:: DATA EXTRACT ::
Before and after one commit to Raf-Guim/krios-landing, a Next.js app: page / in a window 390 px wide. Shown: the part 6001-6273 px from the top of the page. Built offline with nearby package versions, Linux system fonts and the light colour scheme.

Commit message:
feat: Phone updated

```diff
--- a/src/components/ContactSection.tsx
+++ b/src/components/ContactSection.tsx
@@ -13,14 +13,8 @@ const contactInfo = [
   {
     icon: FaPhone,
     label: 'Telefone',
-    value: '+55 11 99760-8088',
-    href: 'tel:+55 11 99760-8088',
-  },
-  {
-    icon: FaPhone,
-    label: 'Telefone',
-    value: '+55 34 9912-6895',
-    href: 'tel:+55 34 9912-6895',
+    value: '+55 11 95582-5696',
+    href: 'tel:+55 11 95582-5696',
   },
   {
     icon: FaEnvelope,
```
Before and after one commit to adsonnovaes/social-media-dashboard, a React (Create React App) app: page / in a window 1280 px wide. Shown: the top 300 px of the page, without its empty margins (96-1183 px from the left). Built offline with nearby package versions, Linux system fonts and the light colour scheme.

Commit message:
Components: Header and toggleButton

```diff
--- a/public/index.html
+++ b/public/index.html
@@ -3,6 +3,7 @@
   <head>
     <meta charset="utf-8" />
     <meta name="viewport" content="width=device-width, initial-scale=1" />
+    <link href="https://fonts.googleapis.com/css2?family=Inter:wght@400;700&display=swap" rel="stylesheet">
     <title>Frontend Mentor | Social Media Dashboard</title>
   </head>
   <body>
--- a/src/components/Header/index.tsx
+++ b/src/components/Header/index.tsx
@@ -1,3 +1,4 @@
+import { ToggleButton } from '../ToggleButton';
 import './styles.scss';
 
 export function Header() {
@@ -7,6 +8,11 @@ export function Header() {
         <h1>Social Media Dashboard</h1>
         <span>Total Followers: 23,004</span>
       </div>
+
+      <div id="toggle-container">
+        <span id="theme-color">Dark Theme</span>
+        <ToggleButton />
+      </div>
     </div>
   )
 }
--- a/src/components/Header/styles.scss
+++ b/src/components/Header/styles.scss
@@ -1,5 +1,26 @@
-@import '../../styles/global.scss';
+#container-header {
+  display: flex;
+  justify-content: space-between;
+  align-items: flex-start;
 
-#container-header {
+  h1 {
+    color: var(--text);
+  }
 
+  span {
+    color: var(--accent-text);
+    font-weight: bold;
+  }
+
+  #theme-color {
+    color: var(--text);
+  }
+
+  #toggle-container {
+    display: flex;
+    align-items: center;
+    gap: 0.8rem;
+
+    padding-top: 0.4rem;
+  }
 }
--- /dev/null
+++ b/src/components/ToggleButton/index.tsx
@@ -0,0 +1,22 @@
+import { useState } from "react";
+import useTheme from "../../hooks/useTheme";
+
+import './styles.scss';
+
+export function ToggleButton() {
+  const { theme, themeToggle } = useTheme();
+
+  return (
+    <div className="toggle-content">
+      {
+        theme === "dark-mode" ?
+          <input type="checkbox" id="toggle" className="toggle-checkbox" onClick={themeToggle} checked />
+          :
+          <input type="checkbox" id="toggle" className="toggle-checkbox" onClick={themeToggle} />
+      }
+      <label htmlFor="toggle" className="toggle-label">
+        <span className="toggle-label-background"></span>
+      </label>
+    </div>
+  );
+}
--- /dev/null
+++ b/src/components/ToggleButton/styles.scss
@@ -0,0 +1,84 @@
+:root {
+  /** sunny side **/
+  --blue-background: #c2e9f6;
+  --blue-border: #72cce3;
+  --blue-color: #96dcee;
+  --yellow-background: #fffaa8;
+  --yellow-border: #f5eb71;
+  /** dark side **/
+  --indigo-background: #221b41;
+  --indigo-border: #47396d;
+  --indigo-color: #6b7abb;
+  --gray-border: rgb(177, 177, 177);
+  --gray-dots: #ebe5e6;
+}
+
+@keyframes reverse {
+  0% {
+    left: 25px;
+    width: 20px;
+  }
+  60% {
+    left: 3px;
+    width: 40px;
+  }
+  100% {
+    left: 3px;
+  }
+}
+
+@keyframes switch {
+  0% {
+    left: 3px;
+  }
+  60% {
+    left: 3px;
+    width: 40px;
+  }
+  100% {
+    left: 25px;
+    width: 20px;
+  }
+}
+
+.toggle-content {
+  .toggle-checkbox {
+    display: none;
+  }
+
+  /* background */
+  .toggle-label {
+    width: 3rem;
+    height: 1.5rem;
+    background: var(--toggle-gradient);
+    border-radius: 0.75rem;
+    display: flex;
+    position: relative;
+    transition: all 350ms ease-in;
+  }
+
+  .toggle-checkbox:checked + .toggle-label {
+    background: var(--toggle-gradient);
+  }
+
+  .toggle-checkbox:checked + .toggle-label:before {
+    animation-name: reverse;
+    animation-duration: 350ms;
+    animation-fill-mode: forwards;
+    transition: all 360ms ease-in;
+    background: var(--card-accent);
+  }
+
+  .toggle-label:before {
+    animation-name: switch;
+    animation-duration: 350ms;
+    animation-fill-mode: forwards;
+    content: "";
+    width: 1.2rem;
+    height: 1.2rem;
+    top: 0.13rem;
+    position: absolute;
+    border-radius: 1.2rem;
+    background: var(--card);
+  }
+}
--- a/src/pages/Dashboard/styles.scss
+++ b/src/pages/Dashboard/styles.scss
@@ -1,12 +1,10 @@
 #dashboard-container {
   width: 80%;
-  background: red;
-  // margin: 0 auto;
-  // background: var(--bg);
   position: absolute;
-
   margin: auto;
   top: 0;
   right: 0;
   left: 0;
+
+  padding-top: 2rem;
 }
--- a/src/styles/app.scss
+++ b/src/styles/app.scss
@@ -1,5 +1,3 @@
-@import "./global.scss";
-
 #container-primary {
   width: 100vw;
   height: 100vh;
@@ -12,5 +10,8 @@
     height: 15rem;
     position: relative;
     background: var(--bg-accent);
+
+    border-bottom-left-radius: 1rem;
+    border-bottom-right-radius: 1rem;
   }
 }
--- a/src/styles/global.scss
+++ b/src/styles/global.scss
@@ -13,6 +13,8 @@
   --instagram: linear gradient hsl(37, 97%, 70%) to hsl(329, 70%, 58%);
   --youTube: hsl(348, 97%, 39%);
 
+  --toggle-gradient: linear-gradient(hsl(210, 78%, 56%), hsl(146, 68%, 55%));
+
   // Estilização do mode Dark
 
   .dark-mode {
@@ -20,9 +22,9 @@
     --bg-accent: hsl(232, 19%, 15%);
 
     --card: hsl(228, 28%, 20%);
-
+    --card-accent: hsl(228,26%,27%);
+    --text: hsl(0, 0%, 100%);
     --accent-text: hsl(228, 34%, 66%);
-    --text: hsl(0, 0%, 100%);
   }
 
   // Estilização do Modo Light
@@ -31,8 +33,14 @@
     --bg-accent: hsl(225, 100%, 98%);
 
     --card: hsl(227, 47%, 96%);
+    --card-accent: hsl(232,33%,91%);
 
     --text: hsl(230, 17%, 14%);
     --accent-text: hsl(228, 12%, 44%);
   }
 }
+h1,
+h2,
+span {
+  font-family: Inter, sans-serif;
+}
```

:: EXERCISE ::
Wherever the string "accent" appears in the entries above, list that line.

:: WRITTEN REPLY ::
+    color: var(--accent-text);
+    background: var(--card-accent);
     background: var(--bg-accent);
     --bg-accent: hsl(232, 19%, 15%);
+    --card-accent: hsl(228,26%,27%);
     --accent-text: hsl(228, 34%, 66%);
     --bg-accent: hsl(225, 100%, 98%);
+    --card-accent: hsl(232,33%,91%);
     --accent-text: hsl(228, 12%, 44%);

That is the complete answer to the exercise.